Peter Courtland Agre, 1949–, American molecular biologist, b. Northfield, Minn., M.D. Johns Hopkins, 1974. From 1981 to 2005, Agre taught at Johns Hopkins in the departments of medicine and cell biology. He joined the Duke Univ. Medical Center in Durham, N.C., in 2005 as vice chancellor for science and technology. Agre shared the 2003 Nobel Prize in Chemistry with Roderick MacKinnon for discoveries concerning channels in cell membranes, with Agre's work focusing on water channels and McKinnon's on ion channels. Agre is credited with discovering how water is transported into and out of cells, facilitated by water-channel proteins called aquaporins. Aquaporins are part of the blood-brain barrier and are also associated with water transport in skeletal muscle, the lungs, and the kidneys.
"Agre, Peter Courtland." The Columbia Encyclopedia, 6th ed.. . Encyclopedia.com. (November 18, 2018). https://www.encyclopedia.com/reference/encyclopedias-almanacs-transcripts-and-maps/agre-peter-courtland

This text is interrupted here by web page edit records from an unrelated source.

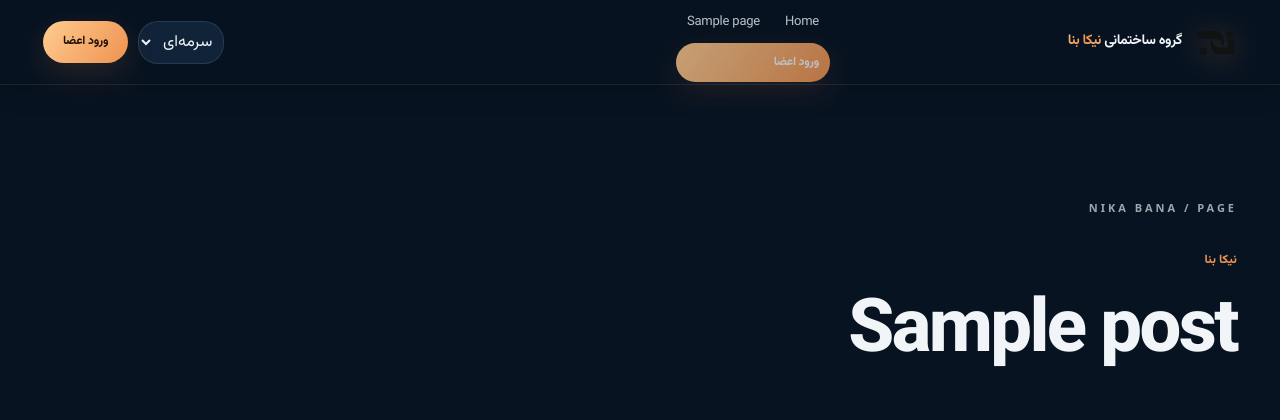
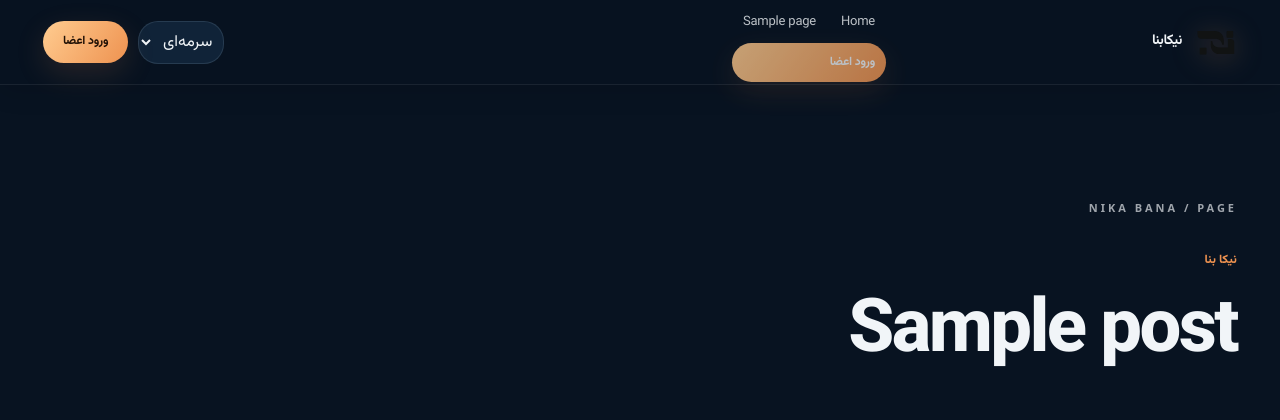
Before and after one commit to MaxLightner/Mojarrad, a WordPress theme: template wordpress/themes/mojarrad/page.php in a window 1280 px wide. Shown: the top 420 px of the page. Run offline with PHP 8.4 and a stand-in for WordPress, Linux system fonts and the light colour scheme; the site name, menu and one post (Sample post) are stand-ins, and other content is empty.

Commit message:
Brand: apply Nikabana in navigation and icon

```diff
--- a/wordpress/themes/mojarrad/header.php
+++ b/wordpress/themes/mojarrad/header.php
@@ -3,6 +3,7 @@
 <head>
 <meta charset="<?php bloginfo('charset'); ?>">
 <meta name="viewport" content="width=device-width, initial-scale=1">
+<link rel="icon" type="image/svg+xml" href="<?php echo esc_url(mojarrad_asset('favicon.svg')); ?>">
 <?php wp_head(); ?>
 </head>
 <body <?php body_class(); ?> data-moj-theme="navy">
@@ -11,8 +12,8 @@
 <header class="site-header glass" id="site-header">
   <div class="container header-inner">
     <a class="site-brand" href="<?php echo esc_url(home_url('/')); ?>">
-      <img src="<?php echo esc_url(mojarrad_asset('logo.svg')); ?>" alt="" width="36" height="36" />
-      <span>گروه ساختمانی <strong class="gold-text">نیکا بنا</strong></span>
+      <img src="<?php echo esc_url(mojarrad_asset('logo.svg')); ?>" alt="نشان نیکابنا" width="48" height="36" />
+      <span><strong>نیکابنا</strong></span>
     </a>
     <nav class="primary-nav" id="primary-nav" aria-label="ناوبری اصلی">
       <?php wp_nav_menu(array('theme_location'=>'primary','container'=>false,'fallback_cb'=>'mojarrad_fallback_menu')); ?>
```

"Agre, Peter Courtland." The Columbia Encyclopedia, 6th ed.. . Retrieved November 18, 2018 from Encyclopedia.com: https://www.encyclopedia.com/reference/encyclopedias-almanacs-transcripts-and-maps/agre-peter-courtland